┏━━

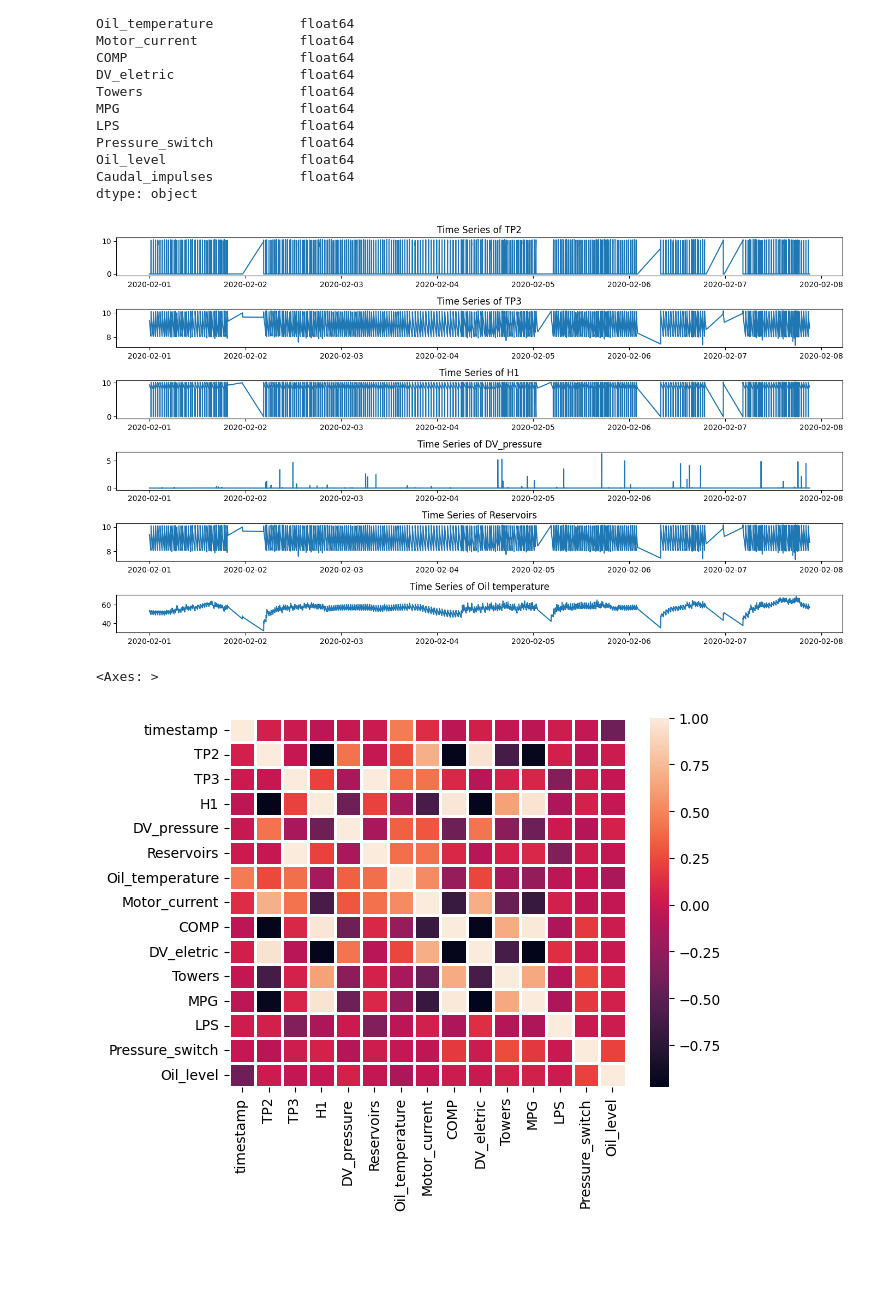
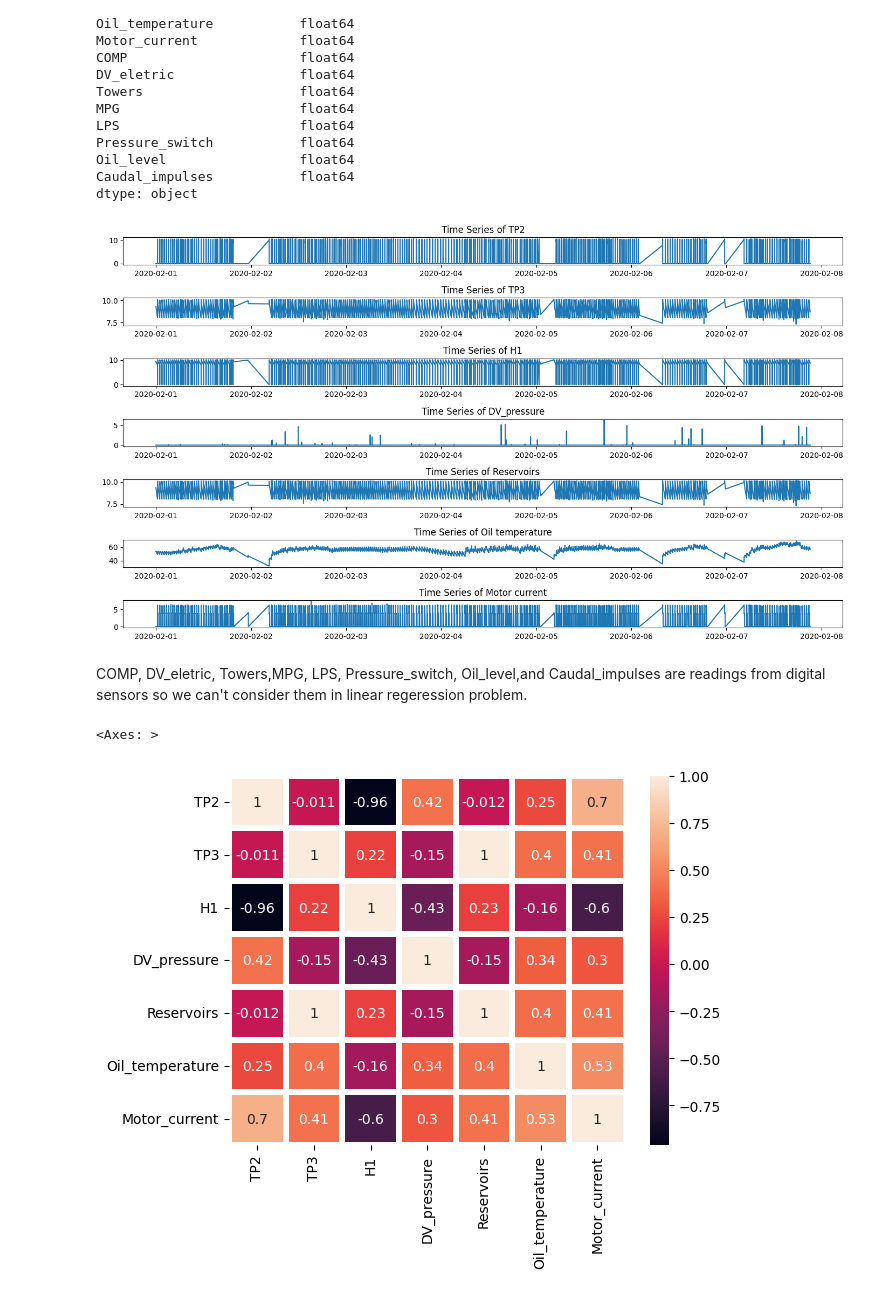
Before and after one commit to Maulik2493/IT496-T18, a Jupyter notebook: 202101210_Maharshi_Pipaliya/202101210_Maharshi_Pipaliya.ipynb, the cells around one changed output. Saved outputs shown, nothing was run; the diff lists cells and outputs as text; code cells hidden in the pictures; blank space fills up the shorter version.

```diff
--- a/202101210_Maharshi_Pipaliya/202101210_Maharshi_Pipaliya.ipynb
+++ b/202101210_Maharshi_Pipaliya/202101210_Maharshi_Pipaliya.ipynb
@@ -140,40 +142,45 @@ Columns=[ 'TP2', 'TP3', 'H1', 'DV_pressure', 'Reservoirs',
 # %%
 plt.figure(figsize=(14, 8))
 
-plt.subplot(6, 1, 1)
+plt.subplot(7, 1, 1)
 plt.plot(df_new['timestamp'], df_new['TP2'])
 plt.title('Time Series of TP2')
 
-plt.subplot(6, 1, 2)
+plt.subplot(7, 1, 2)
 plt.plot(df_new['timestamp'], df_new['TP3'])
 plt.title('Time Series of TP3')
 
-plt.subplot(6, 1, 3)
+plt.subplot(7, 1, 3)
 plt.plot(df_new['timestamp'], df_new['H1'])
 plt.title('Time Series of H1')
 
-plt.subplot(6, 1, 4)
+plt.subplot(7, 1, 4)
 plt.plot(df_new['timestamp'], df_new['DV_pressure'])
 plt.title('Time Series of DV_pressure')
 
-plt.subplot(6, 1, 5)
+plt.subplot(7, 1, 5)
 plt.plot(df_new['timestamp'], df_new['Reservoirs'])
 plt.title('Time Series of Reservoirs')
 
-plt.subplot(6, 1, 6)
+plt.subplot(7, 1, 6)
 plt.plot(df_new['timestamp'], df_new['Oil_temperature'])
 plt.title('Time Series of Oil temperature')
 
+plt.subplot(7, 1, 7)
+plt.plot(df_new['timestamp'], df_new['Motor_current'])
+plt.title('Time Series of Motor current')
+
 plt.tight_layout()
 plt.show()
 # %% [output]
-[figure, old version]
+[figure, new version]
+# %% [markdown]
+COMP, DV_eletric, Towers,MPG, LPS,  Pressure_switch, Oil_level,and Caudal_impulses are readings from digital sensors so we can't consider them in linear regeression problem.
 # %%
-df_Without_Unnamed = df[["timestamp", "TP2", "TP3", "H1", "DV_pressure",
-       "Reservoirs", "Oil_temperature", "Motor_current", "COMP", "DV_eletric",
-       "Towers", "MPG", "LPS", "Pressure_switch", "Oil_level"]]
-sns.heatmap(data=df_Without_Unnamed.corr(), lw = 1)
+df_Analog = df[[ "TP2", "TP3", "H1", "DV_pressure",
+       "Reservoirs", "Oil_temperature", "Motor_current"]]
+sns.heatmap(data=df_Analog.corr(), lw = 3, annot=True)
 # %% [output]
 <Axes: >
-[figure, old version]
+[figure, new version]
 # %%
```
Also changed, not shown: parts of 18 cells of this notebook.
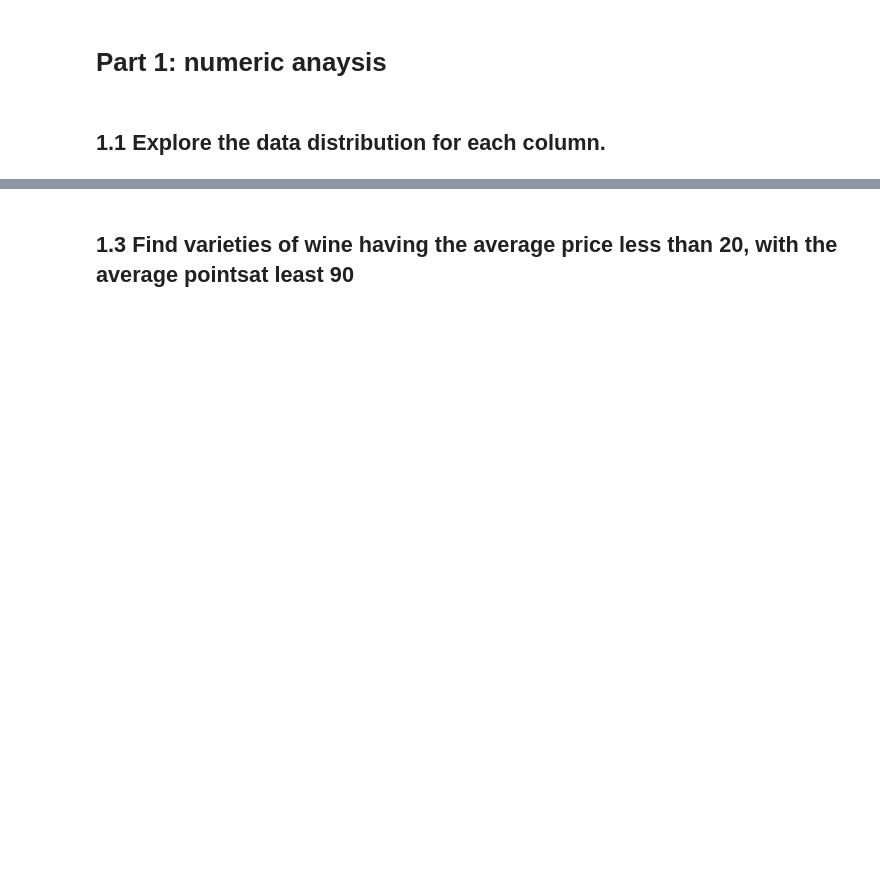
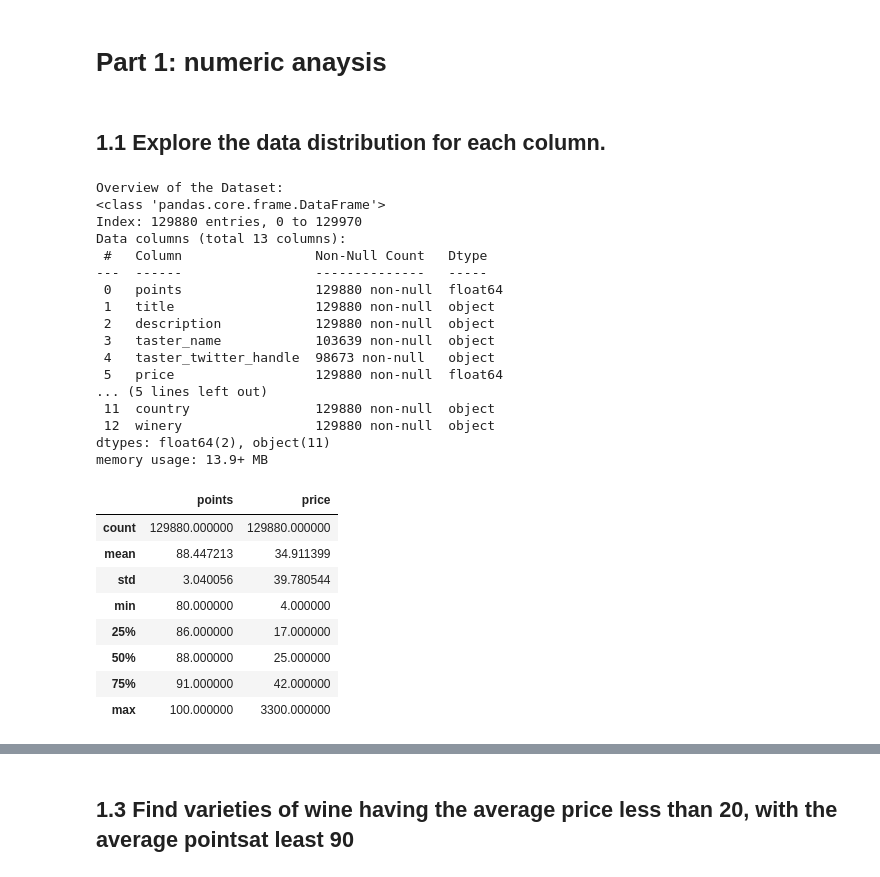
Before and after one commit to shrutik-panchal/wine-rating-analysis-for-hotel, a Jupyter notebook: notebooks/wine_rating_sourcing_analysis.ipynb, the cells around one changed output, grey strips where cells are left out. Drawn from its saved outputs; the diff is of its cells as text; code cells hidden in the pictures; blank space fills up the shorter version.

```diff
--- a/notebooks/wine_rating_sourcing_analysis.ipynb
+++ b/notebooks/wine_rating_sourcing_analysis.ipynb
@@ -44,0 +60,22 @@ print("Total Data after removing the Invalid rows from price/points columns: ",
+# %%
+#--------------------------------------------------------------------------------------------------------------------------
+#--------------------------------------------------------------------------------------------------------------------------
+warnings.filterwarnings("ignore", category=RuntimeWarning)
+#--------------------------------------------------------------------------------------------------------------------------
+# Filling missing price/points with median values by country-variety pair
+# Price
+wine_data["price"] = wine_data.groupby(["country", "variety"])["price"].transform(
+    lambda x: x.fillna((x.median()))
+    )
+# Points
+wine_data["points"] = wine_data.groupby(["country", "variety"])["points"].transform(
+     lambda x: x.fillna(x.median())
+     )
+
+# Again Counting missing price/points
+missing_mask = wine_data["price"].isna() | wine_data["points"].isna()
+n_missing = missing_mask.sum()
+
+print(f"Invalid price/points rows: {n_missing}")
+#--------------------------------------------------------------------------------------------------------------------------
+#--------------------------------------------------------------------------------------------------------------------------
@@ -49,11 +103,34 @@ print("Total Data after removing the Invalid rows from price/points columns: ",
 # %%
 #--------------------------------------------------------------------------------------------------------------------------
 # Dataset Overview
 print("Overview of the Dataset: ")
-wData.info()
-print("\n\n")
+wine_data.info()
 #--------------------------------------------------------------------------------------------------------------------------
-# Columnwise detail information
-for column in list(wData):
-    print(wData[column].describe(), "\n\n") # Columnwise description printing
-#--------------------------------------------------------------------------------------------------------------------------
+wine_data[["points", "price"]].describe()
+# %% [output]
+Overview of the Dataset:
+<class 'pandas.core.frame.DataFrame'>
+Index: 129880 entries, 0 to 129970
+Data columns (total 13 columns):
+ #   Column                 Non-Null Count   Dtype
+---  ------                 --------------   -----
+ 0   points                 129880 non-null  float64
+ 1   title                  129880 non-null  object
+ 2   description            129880 non-null  object
+ 3   taster_name            103639 non-null  object
+ 4   taster_twitter_handle  98673 non-null   object
+ 5   price                  129880 non-null  float64
+... (5 lines left out)
+ 11  country                129880 non-null  object
+ 12  winery                 129880 non-null  object
+dtypes: float64(2), object(11)
+memory usage: 13.9+ MB
+|  | points | price |
+| count | 129880.000000 | 129880.000000 |
+| mean | 88.447213 | 34.911399 |
+| std | 3.040056 | 39.780544 |
+| min | 80.000000 | 4.000000 |
+| 25% | 86.000000 | 17.000000 |
+| 50% | 88.000000 | 25.000000 |
+| 75% | 91.000000 | 42.000000 |
+| max | 100.000000 | 3300.000000 |
```
Also changed, not shown: parts of 12 cells of this notebook.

┗━━

* Brief: Reproduce the listing above exactly, but skip the pictures.

* Written response:
Before and after one commit to Maulik2493/IT496-T18, a Jupyter notebook: 202101210_Maharshi_Pipaliya/202101210_Maharshi_Pipaliya.ipynb, the cells around one changed output. Saved outputs shown, nothing was run; the diff lists cells and outputs as text; code cells hidden in the pictures; blank space fills up the shorter version.

```diff
--- a/202101210_Maharshi_Pipaliya/202101210_Maharshi_Pipaliya.ipynb
+++ b/202101210_Maharshi_Pipaliya/202101210_Maharshi_Pipaliya.ipynb
@@ -140,40 +142,45 @@ Columns=[ 'TP2', 'TP3', 'H1', 'DV_pressure', 'Reservoirs',
 # %%
 plt.figure(figsize=(14, 8))
 
-plt.subplot(6, 1, 1)
+plt.subplot(7, 1, 1)
 plt.plot(df_new['timestamp'], df_new['TP2'])
 plt.title('Time Series of TP2')
 
-plt.subplot(6, 1, 2)
+plt.subplot(7, 1, 2)
 plt.plot(df_new['timestamp'], df_new['TP3'])
 plt.title('Time Series of TP3')
 
-plt.subplot(6, 1, 3)
+plt.subplot(7, 1, 3)
 plt.plot(df_new['timestamp'], df_new['H1'])
 plt.title('Time Series of H1')
 
-plt.subplot(6, 1, 4)
+plt.subplot(7, 1, 4)
 plt.plot(df_new['timestamp'], df_new['DV_pressure'])
 plt.title('Time Series of DV_pressure')
 
-plt.subplot(6, 1, 5)
+plt.subplot(7, 1, 5)
 plt.plot(df_new['timestamp'], df_new['Reservoirs'])
 plt.title('Time Series of Reservoirs')
 
-plt.subplot(6, 1, 6)
+plt.subplot(7, 1, 6)
 plt.plot(df_new['timestamp'], df_new['Oil_temperature'])
 plt.title('Time Series of Oil temperature')
 
+plt.subplot(7, 1, 7)
+plt.plot(df_new['timestamp'], df_new['Motor_current'])
+plt.title('Time Series of Motor current')
+
 plt.tight_layout()
 plt.show()
 # %% [output]
-[figure, old version]
+[figure, new version]
+# %% [markdown]
+COMP, DV_eletric, Towers,MPG, LPS,  Pressure_switch, Oil_level,and Caudal_impulses are readings from digital sensors so we can't consider them in linear regeression problem.
 # %%
-df_Without_Unnamed = df[["timestamp", "TP2", "TP3", "H1", "DV_pressure",
-       "Reservoirs", "Oil_temperature", "Motor_current", "COMP", "DV_eletric",
-       "Towers", "MPG", "LPS", "Pressure_switch", "Oil_level"]]
-sns.heatmap(data=df_Without_Unnamed.corr(), lw = 1)
+df_Analog = df[[ "TP2", "TP3", "H1", "DV_pressure",
+       "Reservoirs", "Oil_temperature", "Motor_current"]]
+sns.heatmap(data=df_Analog.corr(), lw = 3, annot=True)
 # %% [output]
 <Axes: >
-[figure, old version]
+[figure, new version]
 # %%
```
Also changed, not shown: parts of 18 cells of this notebook.
Before and after one commit to shrutik-panchal/wine-rating-analysis-for-hotel, a Jupyter notebook: notebooks/wine_rating_sourcing_analysis.ipynb, the cells around one changed output, grey strips where cells are left out. Drawn from its saved outputs; the diff is of its cells as text; code cells hidden in the pictures; blank space fills up the shorter version.

```diff
--- a/notebooks/wine_rating_sourcing_analysis.ipynb
+++ b/notebooks/wine_rating_sourcing_analysis.ipynb
@@ -44,0 +60,22 @@ print("Total Data after removing the Invalid rows from price/points columns: ",
+# %%
+#--------------------------------------------------------------------------------------------------------------------------
+#--------------------------------------------------------------------------------------------------------------------------
+warnings.filterwarnings("ignore", category=RuntimeWarning)
+#--------------------------------------------------------------------------------------------------------------------------
+# Filling missing price/points with median values by country-variety pair
+# Price
+wine_data["price"] = wine_data.groupby(["country", "variety"])["price"].transform(
+    lambda x: x.fillna((x.median()))
+    )
+# Points
+wine_data["points"] = wine_data.groupby(["country", "variety"])["points"].transform(
+     lambda x: x.fillna(x.median())
+     )
+
+# Again Counting missing price/points
+missing_mask = wine_data["price"].isna() | wine_data["points"].isna()
+n_missing = missing_mask.sum()
+
+print(f"Invalid price/points rows: {n_missing}")
+#--------------------------------------------------------------------------------------------------------------------------
+#--------------------------------------------------------------------------------------------------------------------------
@@ -49,11 +103,34 @@ print("Total Data after removing the Invalid rows from price/points columns: ",
 # %%
 #--------------------------------------------------------------------------------------------------------------------------
 # Dataset Overview
 print("Overview of the Dataset: ")
-wData.info()
-print("\n\n")
+wine_data.info()
 #--------------------------------------------------------------------------------------------------------------------------
-# Columnwise detail information
-for column in list(wData):
-    print(wData[column].describe(), "\n\n") # Columnwise description printing
-#--------------------------------------------------------------------------------------------------------------------------
+wine_data[["points", "price"]].describe()
+# %% [output]
+Overview of the Dataset:
+<class 'pandas.core.frame.DataFrame'>
+Index: 129880 entries, 0 to 129970
+Data columns (total 13 columns):
+ #   Column                 Non-Null Count   Dtype
+---  ------                 --------------   -----
+ 0   points                 129880 non-null  float64
+ 1   title                  129880 non-null  object
+ 2   description            129880 non-null  object
+ 3   taster_name            103639 non-null  object
+ 4   taster_twitter_handle  98673 non-null   object
+ 5   price                  129880 non-null  float64
+... (5 lines left out)
+ 11  country                129880 non-null  object
+ 12  winery                 129880 non-null  object
+dtypes: float64(2), object(11)
+memory usage: 13.9+ MB
+|  | points | price |
+| count | 129880.000000 | 129880.000000 |
+| mean | 88.447213 | 34.911399 |
+| std | 3.040056 | 39.780544 |
+| min | 80.000000 | 4.000000 |
+| 25% | 86.000000 | 17.000000 |
+| 50% | 88.000000 | 25.000000 |
+| 75% | 91.000000 | 42.000000 |
+| max | 100.000000 | 3300.000000 |
```
Also changed, not shown: parts of 12 cells of this notebook.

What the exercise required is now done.